Vitamin B-12 (Cobalamin)
Vitamin B-12 (cobalamin) plays a role in making DNA and also helps keep nerve cells and red blood cells healthy.
Why do people take vitamin B-12?
Vitamin B-12 has been looked at as a treatment for many diseases and conditions. These include fatigue, Alzheimer's disease, heart disease, breast cancer, high cholesterol, and sickle cell disease. However, the results have been inconclusive. Studies suggest that vitamin B-12 does not help with stroke risk or lung cancer.
Vitamin B-12 supplements do help people who have a deficiency. Low levels of vitamin B-12 are more likely in people over age 50. Vitamin B-12 is also more common in those with certain conditions, like digestive problems and some types of anemia. Low vitamin B-12 can cause fatigue, weakness, memory loss, and other problems with the nervous system.
There is some conflicting evidence about using vitamin B-12 to treat elevated levels of homocysteine in the blood. It is not fully understood how or if this elevation contributes to heart disease and other problems with blood vessels, or if the elevation is a result of these conditions. A high level of homocysteine in the blood is a risk factor for coronary, cerebral, and peripheral blood vessel disease. Risks also include blood clots, heart attacks, and certain types of stroke.
Since the evidence for treating elevated levels of homocysteine in the blood remains conflicting, the current recommendation is screening of men over age 40 and women over age 50. For patients with elevated homocysteine levels, the recommendation is to supplement with folic acid and vitamin B-12. You should talk to your doctor before treating yourself for these conditions.
A recent study showed that vitamin B-12, used with folic acid and vitamin B6, reduces the risk for age-related macular degeneration (AMD) in women with heart disease or multiple risk factors for heart disease.
How much vitamin B-12 should you take?

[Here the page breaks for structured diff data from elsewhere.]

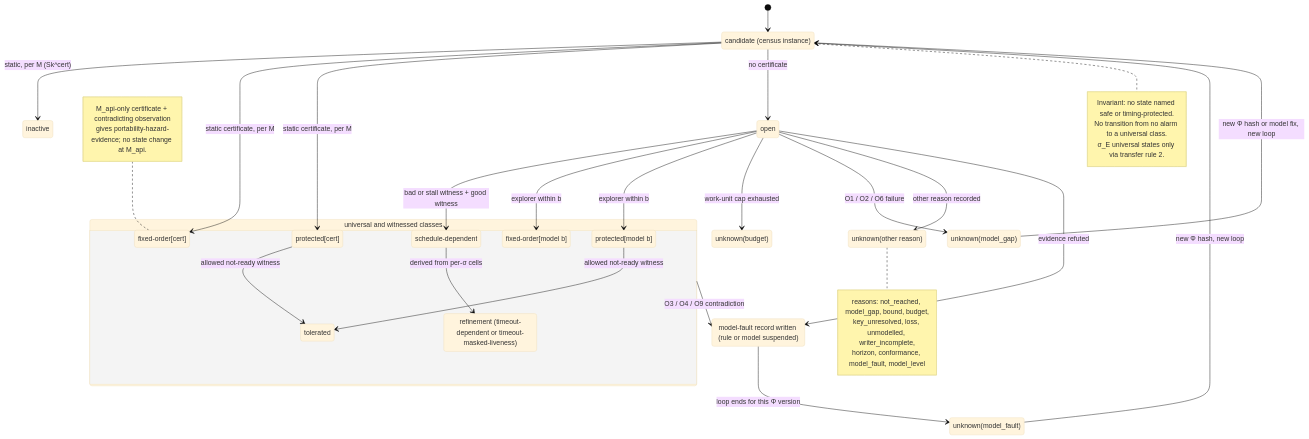
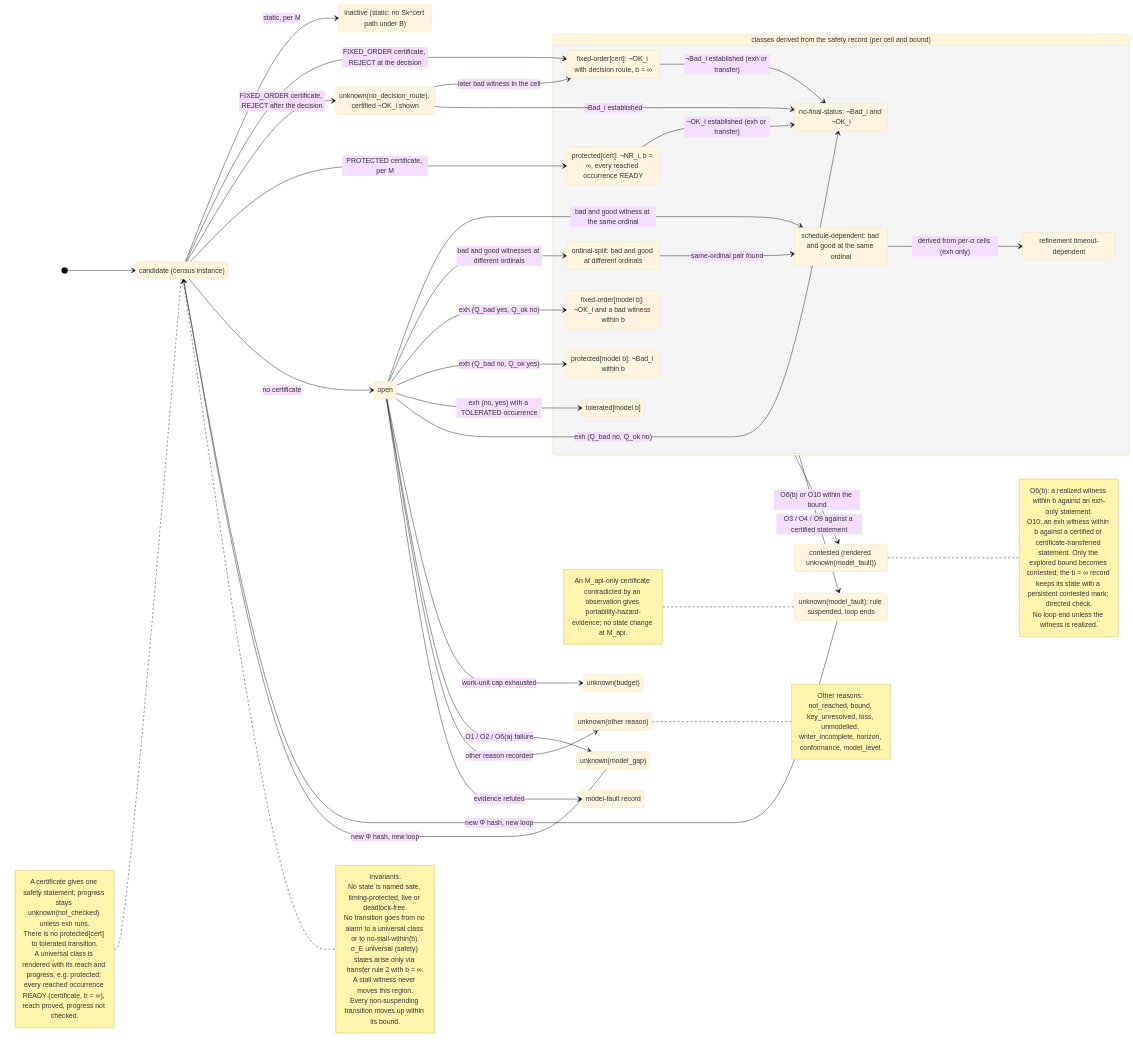
Before and after one commit to wookjaeya/Shape-Perf: the diagram in research/cfs_procrace/Architecture/diagrams/D6_verdict_overview.mmd, drawn with Mermaid (base theme). The commit also changed 43 other files, not shown here.

First line of the commit message:
Architecture: mirror SPEC rev 1.1 into Korean docs, PI decisions, terminology background and diagrams; first consistency-fix round

```diff
--- a/research/cfs_procrace/Architecture/diagrams/D6_verdict_overview.mmd
+++ b/research/cfs_procrace/Architecture/diagrams/D6_verdict_overview.mmd
@@ -1,59 +1,84 @@
 stateDiagram-v2
-    %% D6 overview - verdict state machine for one (σ, M) cell. Source: spec §12 D6; §1.10, §4.12, §4.14.
-    %% Parallel evidence/axis regions: D6_verdict_axes.mmd.
+    direction LR
+    %% D6 overview - class region of the verdict state machine for one (σ, M) cell and bound. Source: spec §12 D6 (rev 1.1); §1.10, §4.12, §4.14.
+    %% The class is a safety classification, a function of the safety record (¬Bad_i, ¬OK_i, ¬NR_i, witnesses with ordinals).
+    %% Parallel regions (evidence, naturalness, provider, reach, scope, progress, trust ledger): D6_verdict_axes.mmd.
 
     state "candidate (census instance)" as candidate
     state "open" as open
-    state "inactive" as inactive
+    state "inactive (static: no Sk^cert path under B)" as inactive
+    state "unknown(no_decision_route), certified ¬OK_i shown" as unkNDR
     state "unknown(budget)" as unkBudget
-    state "unknown(model_fault)" as unkFault
     state "unknown(model_gap)" as unkGap
     state "unknown(other reason)" as unkOther
-    state "model-fault record written (rule or model suspended)" as mfr
+    state "unknown(model_fault): rule suspended, loop ends" as unkFault
+    state "contested (rendered unknown(model_fault))" as contested
+    state "model-fault record" as mfr
 
-    state "universal and witnessed classes" as classes {
-        state "protected[cert]" as protCert
-        state "protected[model b]" as protModel
-        state "tolerated" as tolerated
-        state "fixed-order[cert]" as fixCert
-        state "fixed-order[model b]" as fixModel
-        state "schedule-dependent" as schedDep
-        state "refinement (timeout-dependent or timeout-masked-liveness)" as refine
-        protCert --> tolerated : allowed not-ready witness
-        protModel --> tolerated : allowed not-ready witness
-        schedDep --> refine : derived from per-σ cells
+    state "classes derived from the safety record (per cell and bound)" as classes {
+        state "protected[cert]: ¬NR_i, b = ∞, every reached occurrence READY" as protCert
+        state "fixed-order[cert]: ¬OK_i with decision route, b = ∞" as fixCert
+        state "protected[model b]: ¬Bad_i within b" as protModel
+        state "tolerated[model b]" as tolModel
+        state "fixed-order[model b]: ¬OK_i and a bad witness within b" as fixModel
+        state "no-final-status: ¬Bad_i and ¬OK_i" as nfs
+        state "ordinal-split: bad and good at different ordinals" as ordSplit
+        state "schedule-dependent: bad and good at the same ordinal" as schedDep
+        state "refinement timeout-dependent" as refine
+        protCert --> nfs : ¬OK_i established (exh or transfer)
+        fixCert --> nfs : ¬Bad_i established (exh or transfer)
+        ordSplit --> schedDep : same-ordinal pair found
+        schedDep --> refine : derived from per-σ cells (exh only)
     }
 
     [*] --> candidate
-    candidate --> inactive : static, per M (Sk^cert)
-    candidate --> fixCert : static certificate, per M
-    candidate --> protCert : static certificate, per M
+    candidate --> inactive : static, per M
+    candidate --> fixCert : FIXED_ORDER certificate, REJECT at the decision
+    candidate --> unkNDR : FIXED_ORDER certificate, REJECT after the decision
+    candidate --> protCert : PROTECTED certificate, per M
     candidate --> open : no certificate
-    open --> schedDep : bad or stall witness + good witness
-    open --> fixModel : explorer within b
-    open --> protModel : explorer within b
+    unkNDR --> fixCert : later bad witness in the cell
+    unkNDR --> nfs : ¬Bad_i established
+    open --> schedDep : bad and good witness at the same ordinal
+    open --> ordSplit : bad and good witnesses at different ordinals
+    open --> fixModel : exh (Q_bad yes, Q_ok no)
+    open --> protModel : exh (Q_bad no, Q_ok yes)
+    open --> tolModel : exh (no, yes) with a TOLERATED occurrence
+    open --> nfs : exh (Q_bad no, Q_ok no)
     open --> unkBudget : work-unit cap exhausted
-    open --> unkGap : O1 / O2 / O6 failure
+    open --> unkGap : O1 / O2 / O6(a) failure
     open --> unkOther : other reason recorded
     open --> mfr : evidence refuted
-    classes --> mfr : O3 / O4 / O9 contradiction
-    mfr --> unkFault : loop ends for this Φ version
+    classes --> unkFault : O3 / O4 / O9 against a certified statement
+    classes --> contested : O6(b) or O10 within the bound
     unkFault --> candidate : new Φ hash, new loop
-    unkGap --> candidate : new Φ hash or model fix, new loop
+    unkGap --> candidate : new Φ hash, new loop
 
     note right of candidate
-        Invariant: no state named safe or timing-protected.
-        No transition from no alarm to a universal class.
-        σ_E universal states only via transfer rule 2.
+        Invariants.
+        No state is named safe, timing-protected, live or deadlock-free.
+        No transition goes from no alarm to a universal class or to no-stall-within(b).
+        σ_E universal (safety) states arise only via transfer rule 2 with b = ∞.
+        A stall witness never moves this region.
+        Every non-suspending transition moves up within its bound.
     end note
 
-    note left of fixCert
-        M_api-only certificate + contradicting observation
-        gives portability-hazard-evidence; no state change at M_api.
+    note left of candidate
+        A certificate gives one safety statement; progress stays unknown(not_checked) unless exh runs.
+        There is no protected[cert] to tolerated transition.
+        A universal class is rendered with its reach and progress, e.g. protected: every reached occurrence READY (certificate, b = ∞), reach proved, progress not checked.
+    end note
+
+    note right of contested
+        O6(b): a realized witness within b against an exh-only statement.
+        O10: an exh witness within b against a certified or certificate-transferred statement. Only the explored bound becomes contested; the b = ∞ record keeps its state with a persistent contested mark; directed check.
+        No loop end unless the witness is realized.
+    end note
+
+    note left of unkFault
+        An M_api-only certificate contradicted by an observation gives portability-hazard-evidence; no state change at M_api.
     end note
 
     note right of unkOther
-        reasons: not_reached, model_gap, bound, budget,
-        key_unresolved, loss, unmodelled, writer_incomplete,
-        horizon, conformance, model_fault, model_level
+        Other reasons: not_reached, bound, key_unresolved, loss, unmodelled, writer_incomplete, horizon, conformance, model_level.
     end note
```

The recommended dietary allowance (RDA) includes the vitamin B-12 you get from both food and any supplements you take.
|Category||Recommended in micrograms (mcg)|
|0-6 months||0.4 micrograms/day
Adequate Intake (AI)
|7-12 months||0.5 mcg/day
Adequate Intake (AI)
|1-3 years||0.9 mcg/day|
|4-8 years||1.2 mcg/day|
|9-13 years||1.8 mcg/day|
|14 years and up||2.4 mcg/day|
|Pregnant women||2.6 mcg/day|
|Breastfeeding women||2.8 mcg/day|
Even at high doses, vitamin B-12 seems fairly safe. Experts have not found a specific dose of vitamin B-12 that's dangerous. No tolerable upper intake levels have been set.
Can you get vitamin B-12 naturally from foods?
Some good food sources of vitamin B-12 are:
• Fish and shellfish
• Poultry and eggs
• Dairy products
• Fortified cereals
Generally, it's best to get vitamins from whole foods. But doctors often suggest fortified foods -- and supplements -- to people over age 50. As we age, it's harder for our bodies to absorb vitamin B-12 from food.
What are the risks of taking vitamin B-12?
Side effects and risks. Taken at normal doses, side effects are rare. High doses may cause acne. Allergies to vitamin B-12 supplements have been reported and can cause swelling, itchy skin, and shock.
Interactions. Drugs for acid reflux, diabetes, and other conditions may make it harder for your body to absorb vitamin B-12.